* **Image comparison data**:

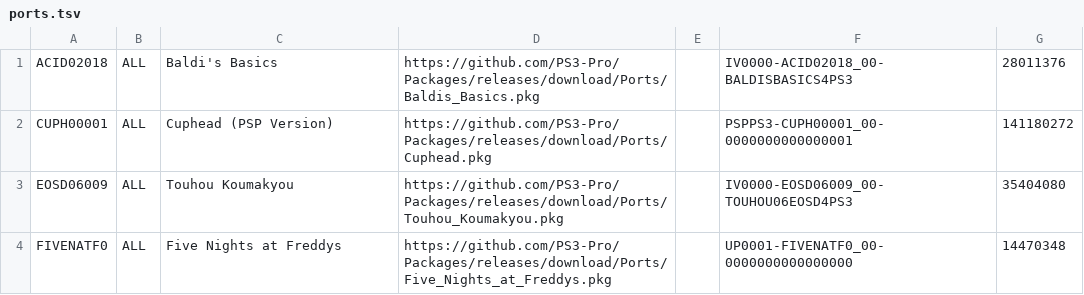
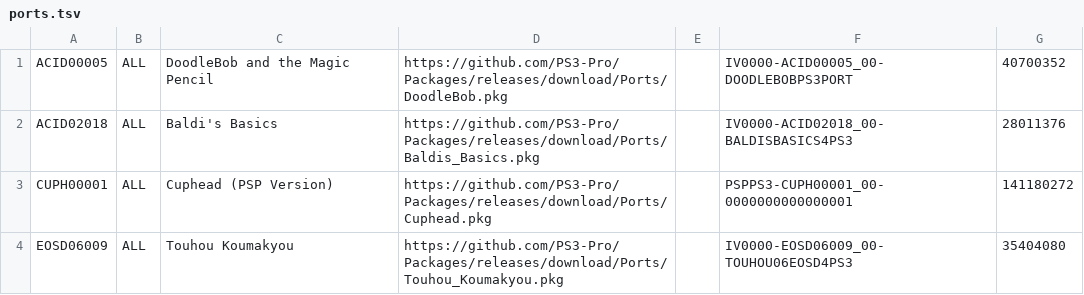
Before and after one commit to PS3-Pro/PSN-Content, a TSV file: resources/database/content/unofficial/ports.tsv, drawn as a sheet; only a part is shown; the shorter side is filled out with more unchanged rows.

Commit message:
Release

```diff
--- a/resources/database/content/unofficial/ports.tsv
+++ b/resources/database/content/unofficial/ports.tsv
@@ -1 +1,2 @@
+ACID00005	ALL	DoodleBob and the Magic Pencil	https://github.com/PS3-Pro/Packages/releases/download/Ports/DoodleBob.pkg		IV0000-ACID00005_00-DOODLEBOBPS3PORT	40700352
 ACID02018	ALL	Baldi's Basics	https://github.com/PS3-Pro/Packages/releases/download/Ports/Baldis_Basics.pkg		IV0000-ACID02018_00-BALDISBASICS4PS3	28011376
```
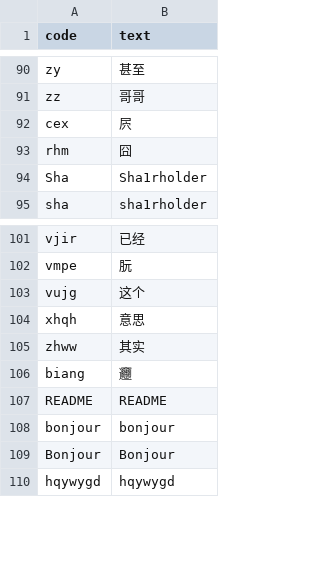
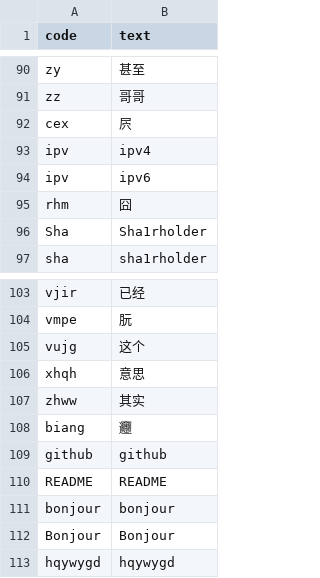
Before and after one commit to Sha1rholder/tiger-code-sha1, a TSV file: tiger_sha1_add.tsv, drawn as a sheet; only a part is shown, gaps mark what is left out; the diff names each change by its address in the sheet, - before the commit and + after, or states it on an @@ line.

```diff
--- a/tiger_sha1_add.tsv
+++ b/tiger_sha1_add.tsv
+row 93: ipv | ipv4
+row 94: ipv | ipv6
+row 109: github | github
```
Also changed, not shown: 1 other file.
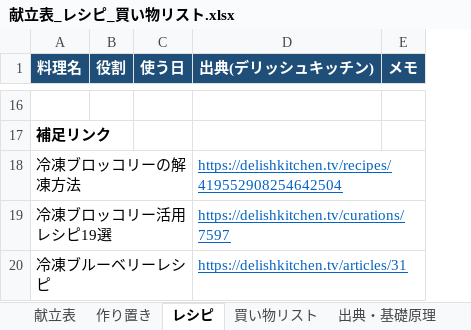
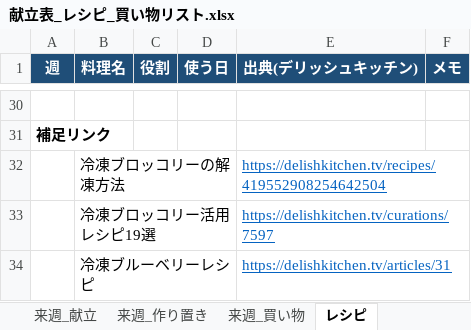
Before and after one commit to suzu27bayg3-design/aaa, an Excel workbook: 献立表_レシピ_買い物リスト.xlsx, sheet レシピ, drawn as a sheet; only a part is shown, gaps mark what is left out; values as stored, in another font and other column widths than the file's, no borders; addresses are those after the commit; the diff covers the shown part only; the diff names each change by its address in the sheet, - before the commit and + after, or states it on an @@ line.

```diff
--- a/献立表_レシピ_買い物リスト.xlsx (sheet レシピ)
+++ b/献立表_レシピ_買い物リスト.xlsx (sheet レシピ)
-sheet tab: 買い物リスト
+sheet tab: 来週_献立
+sheet tab: 来週_作り置き
+sheet tab: 来週_買い物
@@ sheet tab order changed: 来週_献立 | 来週_作り置き | 来週_買い物 | レシピ @@
+column A (週), row 31: 補足リンク
-B31 (料理名): 補足リンク
+B31 (料理名): (empty)
```
Also changed, not shown: 14 added rows and 14 edited cells elsewhere in this sheet, sheet 来週_献立, sheet 今週_献立, sheet 今週_作り置き, other sheet tabs.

* **EXERCISE OBJECTIVE**: An exact copy of every entry above is required, without the pictures.

* **YOUR SOLUTION**:
Before and after one commit to PS3-Pro/PSN-Content, a TSV file: resources/database/content/unofficial/ports.tsv, drawn as a sheet; only a part is shown; the shorter side is filled out with more unchanged rows.

Commit message:
Release

```diff
--- a/resources/database/content/unofficial/ports.tsv
+++ b/resources/database/content/unofficial/ports.tsv
@@ -1 +1,2 @@
+ACID00005	ALL	DoodleBob and the Magic Pencil	https://github.com/PS3-Pro/Packages/releases/download/Ports/DoodleBob.pkg		IV0000-ACID00005_00-DOODLEBOBPS3PORT	40700352
 ACID02018	ALL	Baldi's Basics	https://github.com/PS3-Pro/Packages/releases/download/Ports/Baldis_Basics.pkg		IV0000-ACID02018_00-BALDISBASICS4PS3	28011376
```
Before and after one commit to Sha1rholder/tiger-code-sha1, a TSV file: tiger_sha1_add.tsv, drawn as a sheet; only a part is shown, gaps mark what is left out; the diff names each change by its address in the sheet, - before the commit and + after, or states it on an @@ line.

```diff
--- a/tiger_sha1_add.tsv
+++ b/tiger_sha1_add.tsv
+row 93: ipv | ipv4
+row 94: ipv | ipv6
+row 109: github | github
```
Also changed, not shown: 1 other file.
Before and after one commit to suzu27bayg3-design/aaa, an Excel workbook: 献立表_レシピ_買い物リスト.xlsx, sheet レシピ, drawn as a sheet; only a part is shown, gaps mark what is left out; values as stored, in another font and other column widths than the file's, no borders; addresses are those after the commit; the diff covers the shown part only; the diff names each change by its address in the sheet, - before the commit and + after, or states it on an @@ line.

```diff
--- a/献立表_レシピ_買い物リスト.xlsx (sheet レシピ)
+++ b/献立表_レシピ_買い物リスト.xlsx (sheet レシピ)
-sheet tab: 買い物リスト
+sheet tab: 来週_献立
+sheet tab: 来週_作り置き
+sheet tab: 来週_買い物
@@ sheet tab order changed: 来週_献立 | 来週_作り置き | 来週_買い物 | レシピ @@
+column A (週), row 31: 補足リンク
-B31 (料理名): 補足リンク
+B31 (料理名): (empty)
```
Also changed, not shown: 14 added rows and 14 edited cells elsewhere in this sheet, sheet 来週_献立, sheet 今週_献立, sheet 今週_作り置き, other sheet tabs.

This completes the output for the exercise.